The UK was last week presented with two different images of Covid-19’s spread across the country. Together, they suggest that infections have reached record levels since the pandemic began, but have also created hope that the current high wave of cases across the UK may have peaked.
The first study is based on a randomized study of households that showed that around 1.28 million people in England, Scotland, Wales and Northern Ireland were infected with Covid-19 in the week ending October 22, the highest number of infections , which has been registered since the pandemic began in the UK. Conducted by the Office for National Statistics, this weekly survey is rated as the most reliable measure of UK infection levels.
But another analysis – based on Department of Health and Social Care (DHSC) reports on new cases for the week ending October 29 – suggested that there had since been a 14% drop in case numbers. However, these reports are considered to be a less reliable measure of Covid-19’s case numbers, leaving some uncertainty about the disease’s progress in the UK.
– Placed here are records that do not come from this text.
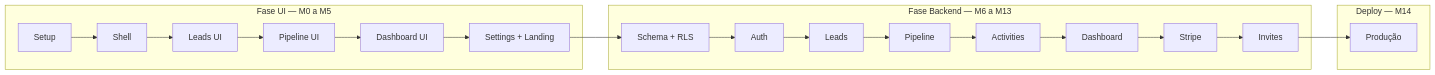
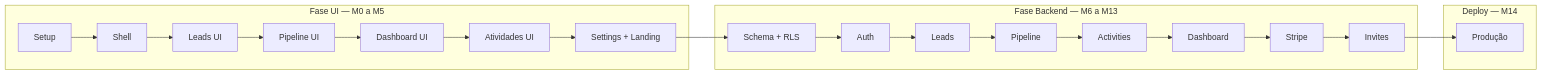
The diagram in Docs/PLAN.md (JaimeSilvaDataEngineer/Pipeflow), drawn with Mermaid before and after one commit. The commit also changed other lines of this file, not shown here.

First line of the commit message:
docs: split M4 into M4a (dashboard) and M4b (activities) milestones

````diff
--- a/Docs/PLAN.md
+++ b/Docs/PLAN.md
@@ -363,25 +377,26 @@
 ```mermaid
 flowchart LR
   subgraph ui [Fase UI — M0 a M5]
     M0[Setup] --> M1[Shell]
     M1 --> M2[Leads UI]
     M2 --> M3[Pipeline UI]
-    M3 --> M4[Dashboard UI]
-    M4 --> M5[Settings + Landing]
+    M3 --> M4a[Dashboard UI]
+    M4a --> M4b[Atividades UI]
+    M4b --> M5[Settings + Landing]
   end
 
   subgraph backend [Fase Backend — M6 a M13]
     M5 --> M6[Schema + RLS]
     M6 --> M7[Auth]
     M7 --> M8[Leads]
     M8 --> M9[Pipeline]
     M9 --> M10[Activities]
     M10 --> M11[Dashboard]
     M11 --> M12[Stripe]
     M12 --> M13[Invites]
   end
 
   subgraph deploy [Deploy — M14]
     M13 --> M14[Produção]
   end
 ```
````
Professor Paul Hunter from the University of East Anglia said it was too early to say whether there was a real drop in infections, adding: “If infections really fall in line with the daily reports from DHSC, then we would see no one at the earliest. effect on the ONS dataset is Friday. “
This point was supported by Professor Jim Naismith, director of the Rosalind Franklin Institute, Oxford, who said he expected the prevalence in England to have peaked or be close to the top, adding: “And if England has peaked, so will others. “Numbers are starting to fall. I certainly hope so – 1,000 people end up in hospital every day and 1,000 die a week.”
Simon Clarke, associate professor of cellular microbiology at Reading University, also warned that health care remained tense, saying: “If the situation were to worsen further, we risk creating pressure in health care, leading to reduced access to care for most. “Anyone who gets into a motorway accident or whose routine surgery has gotten worse can find themselves without access to the intensive care unit at their local hospital.”